> **Data extract**:

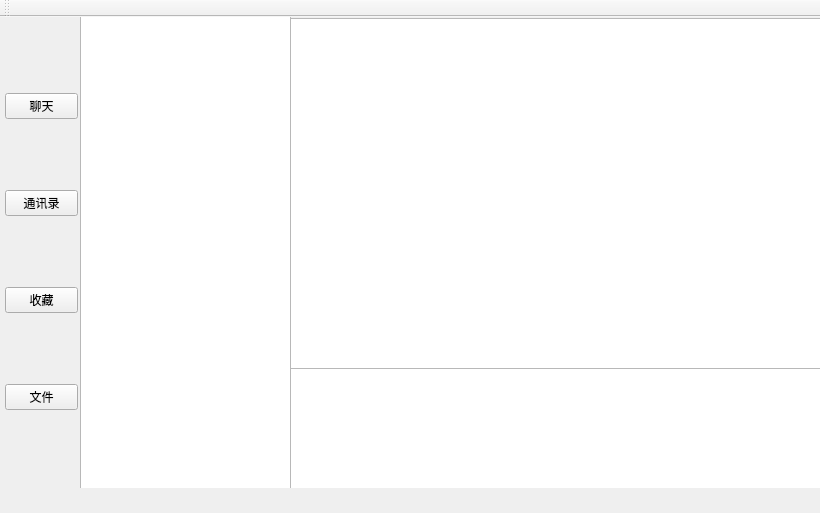
This is MyQQ3Client.ui in HigginsWang/MyQQ3 as Qt 5 draws it before an edit. The edited form follows.
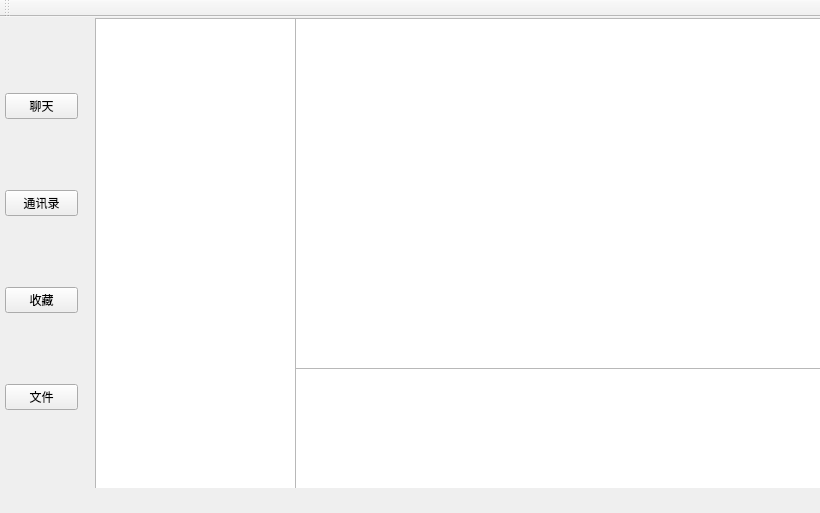
This is the edited form.

The edit to the form file:
```diff
--- a/MyQQ3Client.ui
+++ b/MyQQ3Client.ui
@@ -237,16 +237,6 @@
       </widget>
      </widget>
      <widget class="QWidget" name="page_1">
-      <widget class="QListWidget" name="listWidget_2">
-       <property name="geometry">
-        <rect>
-         <x>10</x>
-         <y>-9</y>
-         <width>211</width>
-         <height>481</height>
-        </rect>
-       </property>
-      </widget>
       <widget class="QPlainTextEdit" name="ChatRecordInputPlainTextEdit">
        <property name="geometry">
         <rect>
@@ -270,6 +260,16 @@
         </rect>
        </property>
       </widget>
+      <widget class="QListView" name="chatHistoryContactsListView">
+       <property name="geometry">
+        <rect>
+         <x>25</x>
+         <y>1</y>
+         <width>201</width>
+         <height>471</height>
+        </rect>
+       </property>
+      </widget>
      </widget>
      <widget class="QWidget" name="page_2"/>
      <widget class="QWidget" name="page_5"/>
```
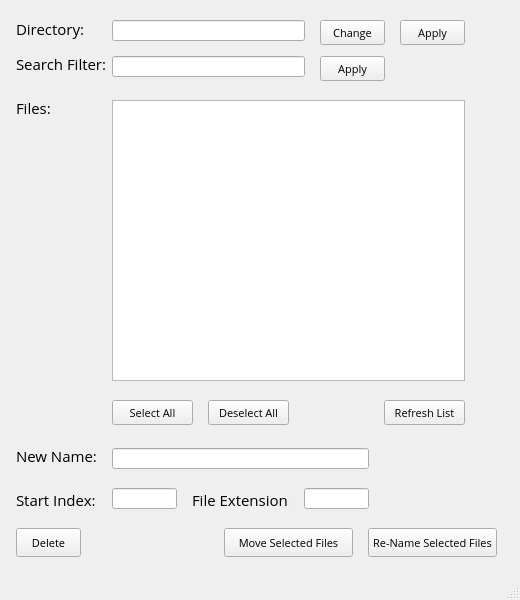
First picture: the form in gui_list.ui, repository rustykatz/eznamer, before the edit.
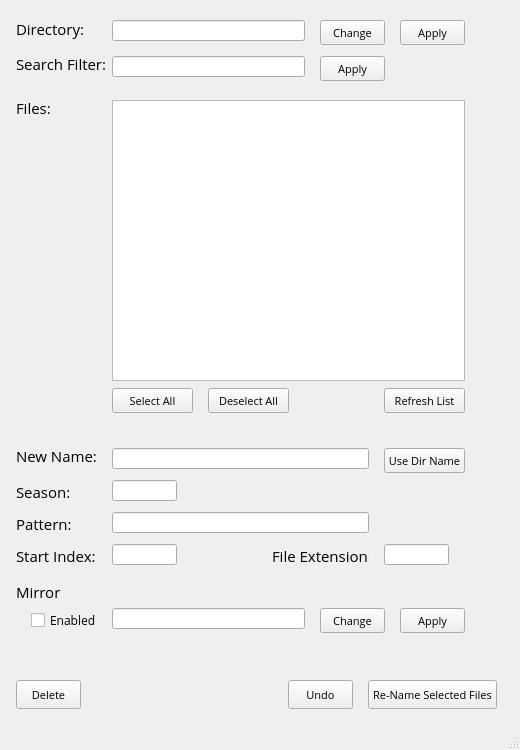
Second picture: the form after the edit. Icons and pictures are not drawn.

Diff of the .ui file:
```diff
--- a/gui_list.ui
+++ b/gui_list.ui
@@ -10,19 +10,19 @@
     <x>0</x>
     <y>0</y>
     <width>520</width>
-    <height>600</height>
+    <height>750</height>
    </rect>
   </property>
   <property name="minimumSize">
    <size>
     <width>520</width>
-    <height>600</height>
+    <height>750</height>
    </size>
   </property>
   <property name="maximumSize">
    <size>
     <width>520</width>
-    <height>600</height>
+    <height>750</height>
    </size>
   </property>
   <property name="font">
@@ -46,7 +46,7 @@
     <property name="geometry">
      <rect>
       <x>368</x>
-      <y>528</y>
+      <y>680</y>
       <width>129</width>
       <height>29</height>
      </rect>
@@ -65,7 +65,7 @@
     <property name="geometry">
      <rect>
       <x>16</x>
-      <y>484</y>
+      <y>540</y>
       <width>91</width>
       <height>31</height>
      </rect>
@@ -83,8 +83,8 @@
    <widget class="QLabel" name="lbl_extension">
     <property name="geometry">
      <rect>
-      <x>192</x>
-      <y>484</y>
+      <x>272</x>
+      <y>540</y>
       <width>97</width>
       <height>31</height>
      </rect>
@@ -103,7 +103,7 @@
     <property name="geometry">
      <rect>
       <x>208</x>
-      <y>400</y>
+      <y>388</y>
       <width>81</width>
       <height>25</height>
      </rect>
@@ -122,7 +122,7 @@
     <property name="geometry">
      <rect>
       <x>112</x>
-      <y>400</y>
+      <y>388</y>
       <width>81</width>
       <height>25</height>
      </rect>
@@ -288,7 +288,7 @@
     <property name="geometry">
      <rect>
       <x>112</x>
-      <y>488</y>
+      <y>544</y>
       <width>65</width>
       <height>21</height>
      </rect>
@@ -300,8 +300,8 @@
    <widget class="QLineEdit" name="line_extension">
     <property name="geometry">
      <rect>
-      <x>304</x>
-      <y>488</y>
+      <x>384</x>
+      <y>544</y>
       <width>65</width>
       <height>21</height>
      </rect>
@@ -349,7 +349,7 @@
     <property name="geometry">
      <rect>
       <x>384</x>
-      <y>400</y>
+      <y>388</y>
       <width>81</width>
       <height>25</height>
      </rect>
@@ -368,7 +368,7 @@
     <property name="geometry">
      <rect>
       <x>16</x>
-      <y>528</y>
+      <y>680</y>
       <width>65</width>
       <height>29</height>
      </rect>
@@ -386,9 +386,9 @@
    <widget class="QPushButton" name="btn_files_move">
     <property name="geometry">
      <rect>
-      <x>224</x>
-      <y>528</y>
-      <width>129</width>
+      <x>288</x>
+      <y>680</y>
+      <width>65</width>
       <height>29</height>
      </rect>
     </property>
@@ -399,7 +399,189 @@
      </font>
     </property>
     <property name="text">
-     <string>Move Selected Files</string>
+     <string>Undo</string>
+    </property>
+   </widget>
+   <widget class="QLabel" name="lbl_season">
+    <property name="geometry">
+     <rect>
+      <x>16</x>
+      <y>476</y>
+      <width>86</width>
+      <height>31</height>
+     </rect>
+    </property>
+    <property name="font">
+     <font>
+      <family>Open Sans</family>
+      <pointsize>11</pointsize>
+     </font>
+    </property>
+    <property name="text">
+     <string>Season:</string>
+    </property>
+   </widget>
+   <widget class="QLineEdit" name="line_season">
+    <property name="geometry">
+     <rect>
+      <x>112</x>
+      <y>480</y>
+      <width>65</width>
+      <height>21</height>
+     </rect>
+    </property>
+    <property name="text">
+     <string/>
+    </property>
+   </widget>
+   <widget class="QLabel" name="lbl_season_2">
+    <property name="geometry">
+     <rect>
+      <x>16</x>
+      <y>508</y>
+      <width>86</width>
+      <height>31</height>
+     </rect>
+    </property>
+    <property name="font">
+     <font>
+      <family>Open Sans</family>
+      <pointsize>11</pointsize>
+     </font>
+    </property>
+    <property name="text">
+     <string>Pattern:</string>
+    </property>
+   </widget>
+   <widget class="QLineEdit" name="line_pattern">
+    <property name="geometry">
+     <rect>
+      <x>112</x>
+      <y>512</y>
+      <width>257</width>
+      <height>21</height>
+     </rect>
+    </property>
+    <property name="text">
+     <string/>
+    </property>
+   </widget>
+   <widget class="QLabel" name="lbl_mirror">
+    <property name="geometry">
+     <rect>
+      <x>16</x>
+      <y>576</y>
+      <width>91</width>
+      <height>31</height>
+     </rect>
+    </property>
+    <property name="font">
+     <font>
+      <family>Open Sans</family>
+      <pointsize>11</pointsize>
+     </font>
+    </property>
+    <property name="text">
+     <string>Mirror</string>
+    </property>
+   </widget>
+   <widget class="QLineEdit" name="line_directory_mirror">
+    <property name="geometry">
+     <rect>
+      <x>112</x>
+      <y>608</y>
+      <width>193</width>
+      <height>21</height>
+     </rect>
+    </property>
+   </widget>
+   <widget class="QCheckBox" name="checkbox_mirror">
+    <property name="geometry">
+     <rect>
+      <x>31</x>
+      <y>608</y>
+      <width>81</width>
+      <height>25</height>
+     </rect>
+    </property>
+    <property name="text">
+     <string>Enabled</string>
+    </property>
+   </widget>
+   <widget class="QPushButton" name="btn_dir_change_mirror">
+    <property name="geometry">
+     <rect>
+      <x>320</x>
+      <y>608</y>
+      <width>65</width>
+      <height>25</height>
+     </rect>
+    </property>
+    <property name="font">
+     <font>
+      <family>Open Sans</family>
+      <pointsize>8</pointsize>
+     </font>
+    </property>
+    <property name="text">
+     <string>Change</string>
+    </property>
+   </widget>
+   <widget class="QPushButton" name="btn_dir_apply_mirror">
+    <property name="geometry">
+     <rect>
+      <x>400</x>
+      <y>608</y>
+      <width>65</width>
+      <height>25</height>
+     </rect>
+    </property>
+    <property name="font">
+     <font>
+      <family>Open Sans</family>
+      <pointsize>8</pointsize>
+     </font>
+    </property>
+    <property name="text">
+     <string>Apply</string>
+    </property>
+   </widget>
+   <widget class="QPushButton" name="btn_dir_use_dir_name">
+    <property name="geometry">
+     <rect>
+      <x>384</x>
+      <y>448</y>
+      <width>81</width>
+      <height>25</height>
+     </rect>
+    </property>
+    <property name="font">
+     <font>
+      <family>Open Sans</family>
+      <pointsize>8</pointsize>
+     </font>
+    </property>
+    <property name="text">
+     <string>Use Dir Name</string>
+    </property>
+   </widget>
+   <widget class="QLabel" name="lbl_mirror_check">
+    <property name="geometry">
+     <rect>
+      <x>16</x>
+      <y>640</y>
+      <width>449</width>
+      <height>31</height>
+     </rect>
+    </property>
+    <property name="font">
+     <font>
+      <family>Open Sans</family>
+      <pointsize>11</pointsize>
+     </font>
+    </property>
+    <property name="text">
+     <string/>
     </property>
    </widget>
   </widget>
```
Left out of the diff: 2 changed lines with no effect on the pictures.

> **About this exercise**: From the entries above, work out how many lines include "string"; the number is the only answer wanted.

> **Answer box**: 12